  (Lord Macdonald of Tradeston) I will certainly put that on the agenda of the next Rail Recovery Action Group meeting.

  1062. Will that be before Christmas or after Christmas?
  (Lord Macdonald of Tradeston) It will be this week.

  1063. I am sure we will be delighted to hear the results. Of course you will tell us?
  (Lord Macdonald of Tradeston) I shall indeed.

  1064. Could I say one thing to you in passing. This Committee is very concerned about not just the future of transport in this country but that the passengers should receive the highest, the most comfortable, and the safest form of transport. We believe this is a Government that is investing for the first time for many, many, many years in a way that will make that possible, but it is absolutely vital to us to know that there are not people benefiting from the public purse without performing their duties responsibly, sanely and, in the ultimate, to the comfort of their passengers. May I ask you to keep that very much in mind not only when you come to see us but when you go to one of these many working groups. Finally could you tell us why the aviation consultation document was given to everybody except the Transport Committee?
  (Lord Macdonald of Tradeston) Madam Chairman, I think it is being published today and I hope it is on its way to you.

  1065. Perhaps, my Lord, you would enter every member of this Committee as a member of the press and then we can ensure we get copies of documents coming from your Department in the future.
  (Lord Macdonald of Tradeston) I shall certainly take that on board, Madam Chairman.

  Chairman: How kind. Thank you very much for coming.





 
previous page contents

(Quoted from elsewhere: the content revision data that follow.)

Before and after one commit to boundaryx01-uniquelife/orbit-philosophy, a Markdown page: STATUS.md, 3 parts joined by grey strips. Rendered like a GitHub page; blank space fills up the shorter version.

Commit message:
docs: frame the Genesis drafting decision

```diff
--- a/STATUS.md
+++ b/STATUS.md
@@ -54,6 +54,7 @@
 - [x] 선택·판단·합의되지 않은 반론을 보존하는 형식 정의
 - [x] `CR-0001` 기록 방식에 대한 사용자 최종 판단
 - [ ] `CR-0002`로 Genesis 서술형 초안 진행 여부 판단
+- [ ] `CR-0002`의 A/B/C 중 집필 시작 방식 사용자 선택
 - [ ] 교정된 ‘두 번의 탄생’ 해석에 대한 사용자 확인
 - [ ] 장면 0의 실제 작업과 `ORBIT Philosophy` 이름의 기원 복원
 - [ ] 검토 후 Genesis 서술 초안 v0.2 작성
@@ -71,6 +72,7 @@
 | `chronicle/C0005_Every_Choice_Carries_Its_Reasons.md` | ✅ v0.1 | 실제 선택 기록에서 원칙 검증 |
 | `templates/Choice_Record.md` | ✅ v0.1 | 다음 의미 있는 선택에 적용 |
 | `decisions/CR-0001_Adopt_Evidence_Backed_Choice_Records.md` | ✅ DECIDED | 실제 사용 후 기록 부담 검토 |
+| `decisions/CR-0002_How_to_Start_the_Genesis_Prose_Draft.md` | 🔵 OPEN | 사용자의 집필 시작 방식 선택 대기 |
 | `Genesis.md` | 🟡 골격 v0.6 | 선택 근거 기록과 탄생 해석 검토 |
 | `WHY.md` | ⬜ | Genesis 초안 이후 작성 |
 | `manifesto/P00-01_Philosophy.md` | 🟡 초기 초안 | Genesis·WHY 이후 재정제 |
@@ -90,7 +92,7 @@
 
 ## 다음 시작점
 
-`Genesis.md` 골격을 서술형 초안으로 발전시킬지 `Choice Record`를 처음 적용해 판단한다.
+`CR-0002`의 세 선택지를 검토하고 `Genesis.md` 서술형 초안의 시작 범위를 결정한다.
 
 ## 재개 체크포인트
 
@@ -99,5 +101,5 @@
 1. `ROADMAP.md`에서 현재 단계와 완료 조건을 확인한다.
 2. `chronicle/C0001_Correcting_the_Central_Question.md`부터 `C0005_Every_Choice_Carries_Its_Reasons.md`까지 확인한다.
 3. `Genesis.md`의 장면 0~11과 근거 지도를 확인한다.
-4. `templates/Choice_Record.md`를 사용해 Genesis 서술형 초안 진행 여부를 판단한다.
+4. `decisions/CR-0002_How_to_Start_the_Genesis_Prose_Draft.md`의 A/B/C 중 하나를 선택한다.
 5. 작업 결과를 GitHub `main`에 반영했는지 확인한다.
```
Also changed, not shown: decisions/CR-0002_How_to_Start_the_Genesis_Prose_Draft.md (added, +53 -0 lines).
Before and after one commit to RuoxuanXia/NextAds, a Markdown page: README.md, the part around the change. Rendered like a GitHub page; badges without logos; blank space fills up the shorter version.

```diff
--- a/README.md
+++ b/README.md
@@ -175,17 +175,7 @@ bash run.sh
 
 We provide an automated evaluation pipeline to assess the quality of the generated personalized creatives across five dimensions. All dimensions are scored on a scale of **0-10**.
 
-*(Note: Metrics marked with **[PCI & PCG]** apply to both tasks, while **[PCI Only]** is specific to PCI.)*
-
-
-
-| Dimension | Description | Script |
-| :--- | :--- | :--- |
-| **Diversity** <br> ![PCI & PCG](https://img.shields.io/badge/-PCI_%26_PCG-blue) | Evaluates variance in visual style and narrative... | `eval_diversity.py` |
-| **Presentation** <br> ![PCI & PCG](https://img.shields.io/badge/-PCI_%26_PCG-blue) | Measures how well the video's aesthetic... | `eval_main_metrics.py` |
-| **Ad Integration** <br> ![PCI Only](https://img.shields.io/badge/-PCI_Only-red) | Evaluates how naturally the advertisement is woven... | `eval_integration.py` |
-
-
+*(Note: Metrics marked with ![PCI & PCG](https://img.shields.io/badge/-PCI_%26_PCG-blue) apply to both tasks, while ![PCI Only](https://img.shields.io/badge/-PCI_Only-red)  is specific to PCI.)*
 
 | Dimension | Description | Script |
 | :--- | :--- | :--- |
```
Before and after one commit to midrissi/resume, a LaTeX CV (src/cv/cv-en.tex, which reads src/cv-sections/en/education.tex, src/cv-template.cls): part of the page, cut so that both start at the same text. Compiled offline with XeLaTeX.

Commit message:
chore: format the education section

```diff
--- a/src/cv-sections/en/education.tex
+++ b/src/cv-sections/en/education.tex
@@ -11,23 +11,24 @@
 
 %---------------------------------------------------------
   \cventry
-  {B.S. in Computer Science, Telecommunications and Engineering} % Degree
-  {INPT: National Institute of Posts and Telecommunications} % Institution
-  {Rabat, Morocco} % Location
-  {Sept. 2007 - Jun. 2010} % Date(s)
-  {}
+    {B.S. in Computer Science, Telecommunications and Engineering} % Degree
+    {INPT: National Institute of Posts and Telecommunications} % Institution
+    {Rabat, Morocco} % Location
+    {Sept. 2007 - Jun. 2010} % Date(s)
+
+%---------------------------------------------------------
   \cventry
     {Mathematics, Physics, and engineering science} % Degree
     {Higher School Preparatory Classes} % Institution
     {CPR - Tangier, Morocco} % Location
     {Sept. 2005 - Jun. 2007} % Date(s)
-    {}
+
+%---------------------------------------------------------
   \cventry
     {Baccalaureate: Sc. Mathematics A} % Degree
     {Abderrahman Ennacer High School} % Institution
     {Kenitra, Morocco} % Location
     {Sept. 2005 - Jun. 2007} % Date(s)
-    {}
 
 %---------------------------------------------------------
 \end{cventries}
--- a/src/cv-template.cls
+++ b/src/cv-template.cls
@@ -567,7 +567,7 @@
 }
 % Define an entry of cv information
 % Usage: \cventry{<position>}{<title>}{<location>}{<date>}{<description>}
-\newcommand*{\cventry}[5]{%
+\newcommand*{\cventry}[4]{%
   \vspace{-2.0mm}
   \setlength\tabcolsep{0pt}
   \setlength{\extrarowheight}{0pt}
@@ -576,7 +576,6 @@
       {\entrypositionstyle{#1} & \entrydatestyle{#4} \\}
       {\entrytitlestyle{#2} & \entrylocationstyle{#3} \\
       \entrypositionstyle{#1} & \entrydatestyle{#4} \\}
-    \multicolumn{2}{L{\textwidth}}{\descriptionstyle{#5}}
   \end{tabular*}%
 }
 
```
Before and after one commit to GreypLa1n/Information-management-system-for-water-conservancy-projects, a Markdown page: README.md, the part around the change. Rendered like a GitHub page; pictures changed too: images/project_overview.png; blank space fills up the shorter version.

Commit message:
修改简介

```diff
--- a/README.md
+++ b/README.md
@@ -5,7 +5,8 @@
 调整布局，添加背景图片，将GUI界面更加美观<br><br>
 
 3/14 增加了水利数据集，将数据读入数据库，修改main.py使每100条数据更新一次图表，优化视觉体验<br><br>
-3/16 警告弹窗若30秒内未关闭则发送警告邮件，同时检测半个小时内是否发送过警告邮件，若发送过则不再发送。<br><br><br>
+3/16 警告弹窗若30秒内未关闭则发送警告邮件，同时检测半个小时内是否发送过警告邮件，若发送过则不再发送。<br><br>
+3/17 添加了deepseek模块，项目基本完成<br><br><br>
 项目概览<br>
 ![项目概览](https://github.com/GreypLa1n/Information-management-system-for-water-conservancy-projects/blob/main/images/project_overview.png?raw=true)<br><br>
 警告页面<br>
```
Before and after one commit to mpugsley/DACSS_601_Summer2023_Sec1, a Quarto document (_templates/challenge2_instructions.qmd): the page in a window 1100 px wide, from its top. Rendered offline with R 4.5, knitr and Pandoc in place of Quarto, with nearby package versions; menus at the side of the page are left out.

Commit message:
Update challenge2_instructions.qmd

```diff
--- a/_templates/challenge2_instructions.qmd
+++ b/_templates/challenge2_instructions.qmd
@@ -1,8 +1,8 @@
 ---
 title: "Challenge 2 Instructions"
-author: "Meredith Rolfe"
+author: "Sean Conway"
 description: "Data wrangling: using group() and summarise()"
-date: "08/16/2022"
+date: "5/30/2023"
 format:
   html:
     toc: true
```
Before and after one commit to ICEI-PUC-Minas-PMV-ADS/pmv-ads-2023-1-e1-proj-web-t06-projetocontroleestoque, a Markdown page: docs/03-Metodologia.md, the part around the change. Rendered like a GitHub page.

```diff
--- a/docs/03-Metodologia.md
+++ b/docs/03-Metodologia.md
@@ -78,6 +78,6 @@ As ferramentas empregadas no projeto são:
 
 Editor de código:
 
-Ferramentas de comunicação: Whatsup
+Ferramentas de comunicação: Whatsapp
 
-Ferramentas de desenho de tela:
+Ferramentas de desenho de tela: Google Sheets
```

House of Commons home page Parliament home page House of Lords home page search page enquiries index

© Parliamentary copyright 2001
Prepared 27 April 2001